Dr. Richard Anderson, Head of Learning and Development at High Speed Training, says: “Food businesses have a responsibility to follow best practice when it comes to allergen safety, as ultimately lives are at risk. Despite recent development in allergy safety regulations such as Natasha’s Law, our report shows that there is still a long way to go in providing customers with food hypersensitivities with safety and confidence whilst dining.”

“For food businesses, catering to all potential customers, regardless of dietary requirements, will be beneficial in increasing the amount of potential customers and the quality of service they receive.

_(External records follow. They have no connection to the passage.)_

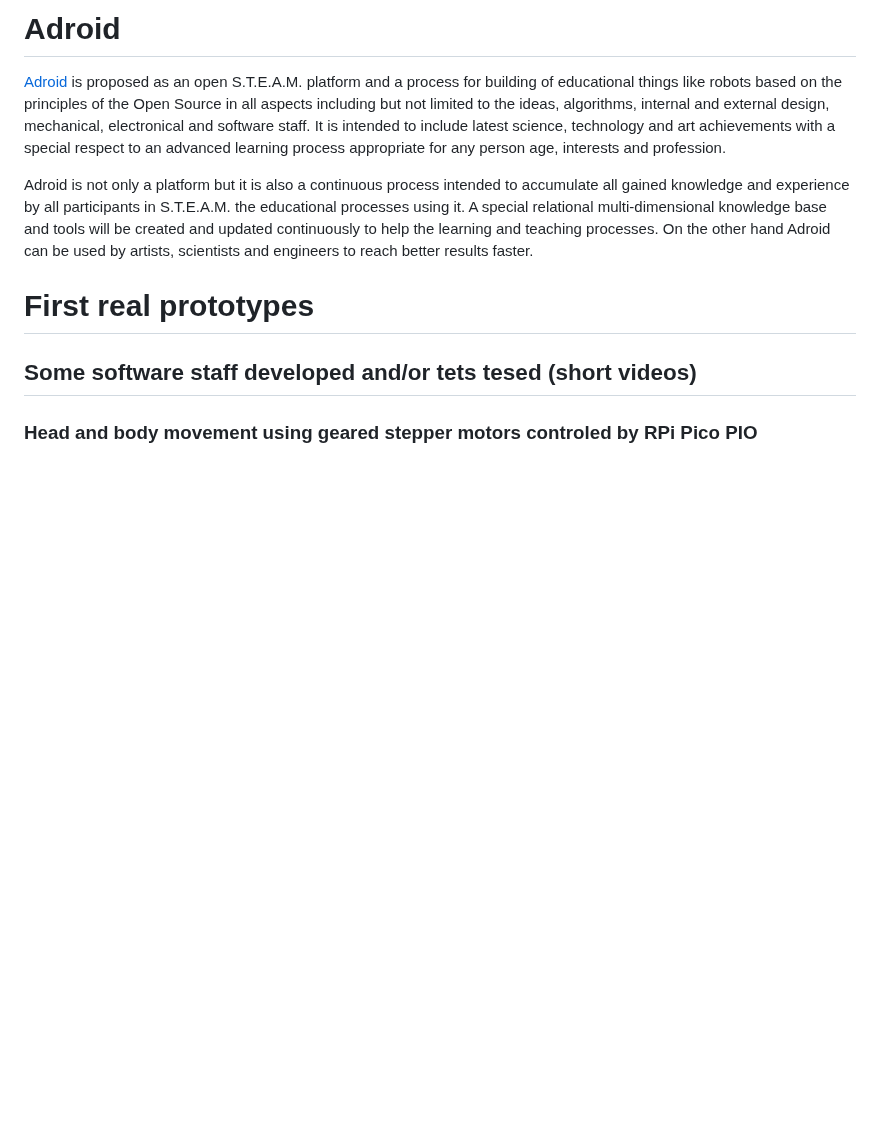
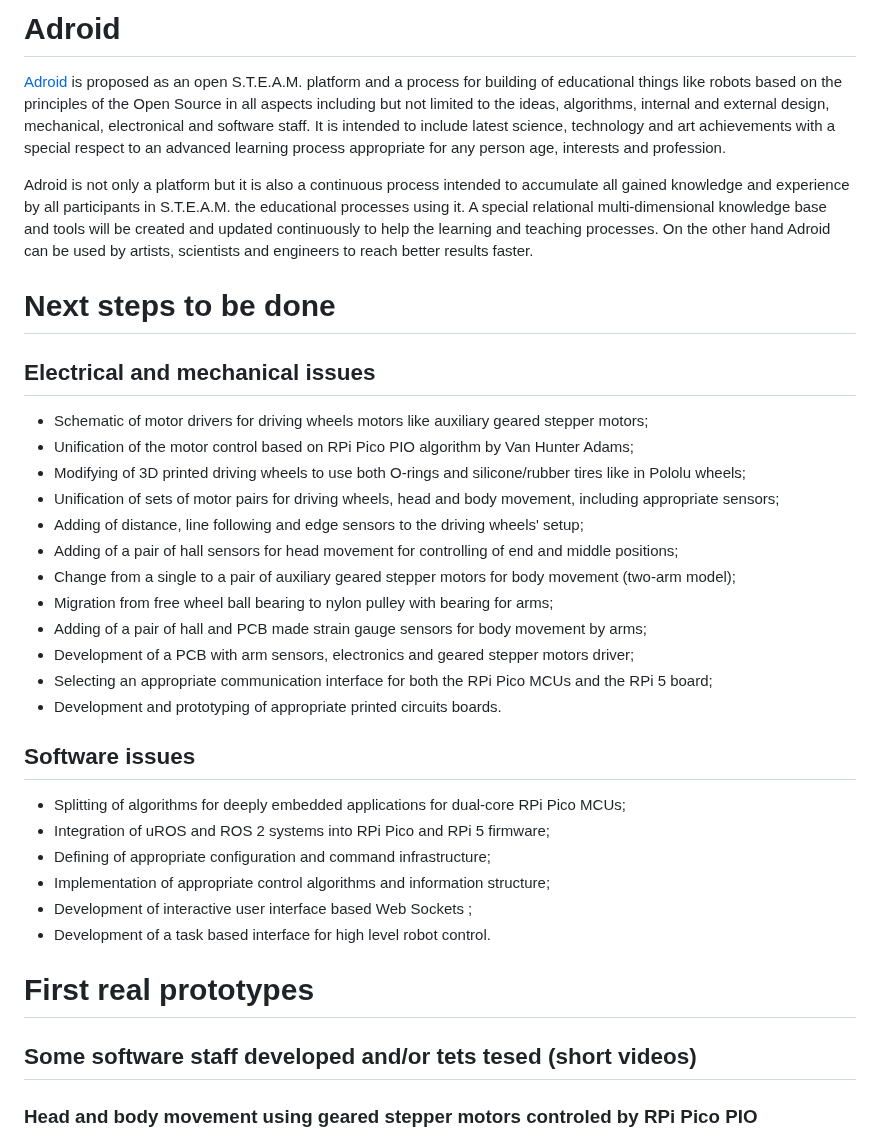
Before and after one commit to chradev/Adroid, a Markdown page: README.md, the part around the change. GitHub-like rendering; blank space fills up the shorter version.

```diff
--- a/README.md
+++ b/README.md
@@ -2,6 +2,32 @@
 [Adroid](https://en.wikipedia.org/wiki/User:Chradev/Adriod) is proposed as an open S.T.E.A.M. platform and a process for building of educational things like robots based on the principles of the Open Source in all aspects including but not limited to the ideas, algorithms, internal and external design, mechanical, electronical and software staff. It is intended to include latest science, technology and art achievements with a special respect to an advanced learning process appropriate for any person age, interests and profession.
 
 Adroid is not only a platform but it is also a continuous process intended to accumulate all gained knowledge and experience by all participants in S.T.E.A.M. the educational processes using it. A special relational multi-dimensional knowledge base and tools will be created and updated continuously to help the learning and teaching processes. On the other hand Adroid can be used by artists, scientists and engineers to reach better results faster.
+
+# Next steps to be done
+
+## Electrical and mechanical issues
+
+* Schematic of motor drivers for driving wheels motors like auxiliary geared stepper motors;
+* Unification of the motor control based on RPi Pico PIO algorithm by Van Hunter Adams;
+* Modifying of 3D printed driving wheels to use both O-rings and silicone/rubber tires like in Pololu wheels;
+* Unification of sets of motor pairs for driving wheels, head and body movement, including appropriate sensors;
+* Adding of distance, line following and edge sensors to the driving wheels' setup;
+* Adding of a pair of hall sensors for head movement for controlling of end and middle positions;
+* Change from a single to a pair of auxiliary geared stepper motors for body movement (two-arm model);
+* Migration from free wheel ball bearing to nylon pulley with bearing for arms;
+* Adding of a pair of hall and PCB made strain gauge sensors for body movement by arms;
+* Development of a PCB with arm sensors, electronics and geared stepper motors driver;
+* Selecting an appropriate communication interface for both the RPi Pico MCUs and the RPi 5 board;
+* Development and prototyping of appropriate printed circuits boards.
+
+## Software issues
+
+* Splitting of algorithms for deeply embedded applications for dual-core RPi Pico MCUs;
+* Integration of uROS and ROS 2 systems into RPi Pico and RPi 5 firmware;
+* Defining of appropriate configuration and command infrastructure;
+* Implementation of appropriate control algorithms and information structure;
+* Development of interactive user interface based Web Sockets ;
+* Development of a task based interface for high level robot control.
 
 # First real prototypes
 
```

Regardless of the advantages to business, taking all possible measures to safeguard customers with hypersensitivities is the right thing to do given the potential consequences.”

“Promoting effective communication amongst staff and with customers, completing thorough food allergen training, and displaying accurate allergen information are three key actions food businesses should take to ensure the safety of your customers and to comply with future changes expected in the industry.”